Zoya Akhtar and Reema Kagti are two such writer-filmmakers, who are also founders of Tiger Baby Films. They have brought unique stories on screen with films such as ‘Zindagi Na Milegi Dobara’, ‘Talaash’, ‘Made in Heaven’ and ‘Gully Boy’.
‘Made in Heaven’ found its way into Prime Video and now, Zoya is working on her next project with Netflix, an OTT adaptation of ‘The Archies’ comics, which were set in an American high school in the 1960s. The series will see the launch of Bollywood’s Gen Next, with Shah Rukh Khan’s daughter Suhana, Sridevi and Boney Kapoor’s younger daughter Khushi, and Amitabh Bachchan’s grandson (and Shweta and Nikhila Nanda’s son), Agastya Nanda.
From their vantage, Zoya and Reema talked about the changes triggered by streaming platforms, the world becoming a more inclusive space and a melting pot of stories, and the undercurrents of change in the Indian content industry.

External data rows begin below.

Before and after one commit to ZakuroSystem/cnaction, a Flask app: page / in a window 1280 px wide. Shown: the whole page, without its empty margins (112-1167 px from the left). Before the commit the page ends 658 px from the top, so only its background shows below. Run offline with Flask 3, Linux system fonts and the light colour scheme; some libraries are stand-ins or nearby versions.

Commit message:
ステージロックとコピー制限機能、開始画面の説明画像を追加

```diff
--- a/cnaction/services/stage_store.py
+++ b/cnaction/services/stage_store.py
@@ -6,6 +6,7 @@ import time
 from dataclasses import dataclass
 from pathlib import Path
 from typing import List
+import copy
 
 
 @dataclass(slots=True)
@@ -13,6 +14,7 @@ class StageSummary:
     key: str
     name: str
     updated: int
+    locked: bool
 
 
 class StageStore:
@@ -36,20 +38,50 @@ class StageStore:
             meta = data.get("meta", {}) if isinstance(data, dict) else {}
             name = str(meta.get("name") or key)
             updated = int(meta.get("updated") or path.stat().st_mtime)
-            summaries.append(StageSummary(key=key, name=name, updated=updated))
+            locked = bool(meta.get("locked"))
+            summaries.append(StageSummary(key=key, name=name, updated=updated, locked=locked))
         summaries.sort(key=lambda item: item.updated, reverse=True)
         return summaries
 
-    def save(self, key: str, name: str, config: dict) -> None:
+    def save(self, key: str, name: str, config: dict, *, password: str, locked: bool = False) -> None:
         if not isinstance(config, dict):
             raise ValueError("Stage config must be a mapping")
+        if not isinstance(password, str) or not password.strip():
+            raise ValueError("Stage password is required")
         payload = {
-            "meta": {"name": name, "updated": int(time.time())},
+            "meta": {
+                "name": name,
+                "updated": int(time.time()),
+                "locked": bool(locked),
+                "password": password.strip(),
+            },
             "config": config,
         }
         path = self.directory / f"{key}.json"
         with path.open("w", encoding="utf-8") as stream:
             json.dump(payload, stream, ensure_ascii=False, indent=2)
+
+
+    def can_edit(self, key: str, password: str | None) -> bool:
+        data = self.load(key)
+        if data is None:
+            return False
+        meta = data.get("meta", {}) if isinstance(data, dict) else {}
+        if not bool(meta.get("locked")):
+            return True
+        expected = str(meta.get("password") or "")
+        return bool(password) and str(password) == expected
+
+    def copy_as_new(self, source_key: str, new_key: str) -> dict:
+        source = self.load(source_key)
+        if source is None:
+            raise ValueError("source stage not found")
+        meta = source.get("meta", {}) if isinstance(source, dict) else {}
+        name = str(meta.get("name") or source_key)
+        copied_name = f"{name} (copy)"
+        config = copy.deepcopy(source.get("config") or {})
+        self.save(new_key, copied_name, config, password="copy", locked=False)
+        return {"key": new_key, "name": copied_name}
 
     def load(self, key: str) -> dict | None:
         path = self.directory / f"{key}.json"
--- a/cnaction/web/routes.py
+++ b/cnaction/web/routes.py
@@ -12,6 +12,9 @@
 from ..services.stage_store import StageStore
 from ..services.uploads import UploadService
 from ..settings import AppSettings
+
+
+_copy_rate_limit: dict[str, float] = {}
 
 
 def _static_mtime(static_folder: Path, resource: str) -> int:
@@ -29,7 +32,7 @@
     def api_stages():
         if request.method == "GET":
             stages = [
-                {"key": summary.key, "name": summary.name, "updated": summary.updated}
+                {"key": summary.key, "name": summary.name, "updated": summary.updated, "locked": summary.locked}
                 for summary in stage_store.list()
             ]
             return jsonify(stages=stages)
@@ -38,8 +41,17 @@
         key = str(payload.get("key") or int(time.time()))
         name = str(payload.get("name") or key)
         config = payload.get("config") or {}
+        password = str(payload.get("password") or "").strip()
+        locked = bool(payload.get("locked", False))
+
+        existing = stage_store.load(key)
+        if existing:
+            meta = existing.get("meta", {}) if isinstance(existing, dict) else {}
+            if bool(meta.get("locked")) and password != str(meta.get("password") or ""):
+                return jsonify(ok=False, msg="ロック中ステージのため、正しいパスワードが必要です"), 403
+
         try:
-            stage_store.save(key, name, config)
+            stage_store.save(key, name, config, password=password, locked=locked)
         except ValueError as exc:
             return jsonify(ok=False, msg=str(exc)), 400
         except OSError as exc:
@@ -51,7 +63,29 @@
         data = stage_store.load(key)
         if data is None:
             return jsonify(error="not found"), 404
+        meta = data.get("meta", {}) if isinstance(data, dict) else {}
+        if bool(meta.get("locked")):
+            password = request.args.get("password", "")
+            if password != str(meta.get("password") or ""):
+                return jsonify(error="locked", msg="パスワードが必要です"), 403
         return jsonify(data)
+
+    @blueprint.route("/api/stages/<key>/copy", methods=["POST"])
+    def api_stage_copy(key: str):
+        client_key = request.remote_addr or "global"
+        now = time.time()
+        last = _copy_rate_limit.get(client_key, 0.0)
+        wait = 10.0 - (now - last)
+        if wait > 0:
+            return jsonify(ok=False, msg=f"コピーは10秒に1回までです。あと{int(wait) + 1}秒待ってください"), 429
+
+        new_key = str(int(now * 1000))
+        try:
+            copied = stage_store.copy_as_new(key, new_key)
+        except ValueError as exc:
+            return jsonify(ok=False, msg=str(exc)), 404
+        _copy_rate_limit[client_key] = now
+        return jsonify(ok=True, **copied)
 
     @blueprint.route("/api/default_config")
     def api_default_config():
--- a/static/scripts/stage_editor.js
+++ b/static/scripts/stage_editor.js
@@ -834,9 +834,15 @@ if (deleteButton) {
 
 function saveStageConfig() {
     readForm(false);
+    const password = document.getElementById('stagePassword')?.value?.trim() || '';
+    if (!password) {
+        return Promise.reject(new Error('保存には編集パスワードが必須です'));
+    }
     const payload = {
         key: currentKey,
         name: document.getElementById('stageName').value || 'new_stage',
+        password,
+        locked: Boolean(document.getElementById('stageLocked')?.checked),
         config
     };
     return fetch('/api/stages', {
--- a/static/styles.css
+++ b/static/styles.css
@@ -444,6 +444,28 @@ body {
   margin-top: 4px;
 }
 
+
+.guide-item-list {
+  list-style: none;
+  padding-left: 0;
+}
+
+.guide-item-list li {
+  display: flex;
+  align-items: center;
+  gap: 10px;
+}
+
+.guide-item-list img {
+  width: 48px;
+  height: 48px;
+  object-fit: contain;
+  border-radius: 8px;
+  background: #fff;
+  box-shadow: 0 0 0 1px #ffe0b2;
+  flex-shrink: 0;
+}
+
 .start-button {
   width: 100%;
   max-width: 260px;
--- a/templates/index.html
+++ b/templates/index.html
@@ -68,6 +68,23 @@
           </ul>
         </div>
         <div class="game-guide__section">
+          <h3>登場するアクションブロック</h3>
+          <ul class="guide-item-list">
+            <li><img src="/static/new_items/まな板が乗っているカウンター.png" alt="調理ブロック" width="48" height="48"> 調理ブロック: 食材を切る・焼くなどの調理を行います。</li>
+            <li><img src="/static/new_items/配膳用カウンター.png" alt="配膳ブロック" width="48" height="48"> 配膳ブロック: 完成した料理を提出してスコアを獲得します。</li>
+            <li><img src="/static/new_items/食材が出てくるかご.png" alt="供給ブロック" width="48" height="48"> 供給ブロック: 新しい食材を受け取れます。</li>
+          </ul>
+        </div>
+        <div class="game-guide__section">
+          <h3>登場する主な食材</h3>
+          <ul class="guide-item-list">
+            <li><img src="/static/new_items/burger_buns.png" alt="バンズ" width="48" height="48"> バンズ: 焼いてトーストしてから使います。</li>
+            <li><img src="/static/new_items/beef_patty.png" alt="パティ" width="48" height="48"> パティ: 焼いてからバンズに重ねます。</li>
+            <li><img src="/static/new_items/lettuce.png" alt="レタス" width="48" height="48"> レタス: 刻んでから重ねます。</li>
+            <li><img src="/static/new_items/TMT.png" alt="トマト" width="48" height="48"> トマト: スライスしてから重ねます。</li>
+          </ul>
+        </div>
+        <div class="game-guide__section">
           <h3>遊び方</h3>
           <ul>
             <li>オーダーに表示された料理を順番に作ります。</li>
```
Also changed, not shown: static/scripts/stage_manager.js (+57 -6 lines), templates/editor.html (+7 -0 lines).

Zoya calls the process of working in the OTT space “very liberating”. Furnishing the principal reason for this, she breaks it down saying: “A: It lends itself to long-format storytelling, so certain ideas can be explored well. B: It doesn’t have rigid censorship, so one can have content that was earlier not accepted in the mainstream. And because we are on a world stage, filmmakers are being enabled to connect with a larger audience.”
More importantly: “C. There is no box-office pressure, so the audience reacts purely to what they like and what they don’t. And D: One need not have to cast stars to have her project green lit.”
Having been Zoya’s creative partner for more than 15 years, and directed films such ‘Honeymoon Travels Pvt. Ltd.’, ‘Talaash’ and ‘Gold’, Reema can understand what it is that OTT platforms have changed. OTT, she says, is “already on its way” to blur the lines between different film industries in India. “We’ve seen that happen with international cinema. We’ve seen changes in the length of formats, from feature films to short films and anthologies.”
She maintains that OTT platforms give flexibility to the audience to consume content according to their inclination at a time that is convenient. “We’ve also seen talents from different regional cinemas collaborate on projects, and we’ve seen people from different time zones consume that content, so OTT platforms enable you to transcend the limitations of language, space and time.”
Pointing to the examples of ‘Money Heist’ and ‘Narcos’, which are, in essence, regional projects that found takers around the world, Reema said it is happening with Indian content too. “The only line that will remain will be the one separating good and bad content,” she said.
“Freedom is one thing that lies at the heart of OTT: freedom for the storyteller to tell a story of her choice, freedom for audiences to choose from the vast sea of content and freedom for content creators to transcend physical boundaries as content pieces are available for streaming across countries at the same time,” Reema added.
Picking up the thought, Zoya said: “OTT platforms make room for all kinds of stories. Just the volume and diversity of content one sees across platforms is a source of constant disruption and reinvention. It is forcing filmmakers to go beyond formulaic tropes and actually focus on telling engaging and impactful narratives.”
She continued: “It is also allowing the audiences freedom and giving them a varied choice they did not have before. Our content is no longer bound by geography, the streaming platforms have seamlessly allowed Indian cinema to travel and transcend borders.”
More than often a boom settles down in the confines of rabid monetisation. Does Reema believe the same fate awaits OTT platforms? She said: “It would be hard to tell that at this juncture. One can only hope that it preserves the uniqueness of not having to be influenced by consumer engagement or numbers.”
She concluded on a note of hope: “The content on OTT platforms always finds takers. How the platform chooses to monetise it is left to be seen. I do believe that OTT platforms come with the promise of a content revolution, making them a melting pot for the best creative minds in the business.”
(Except for the headline, this story has not been edited by Sambad English staff and is published from a syndicated feed.)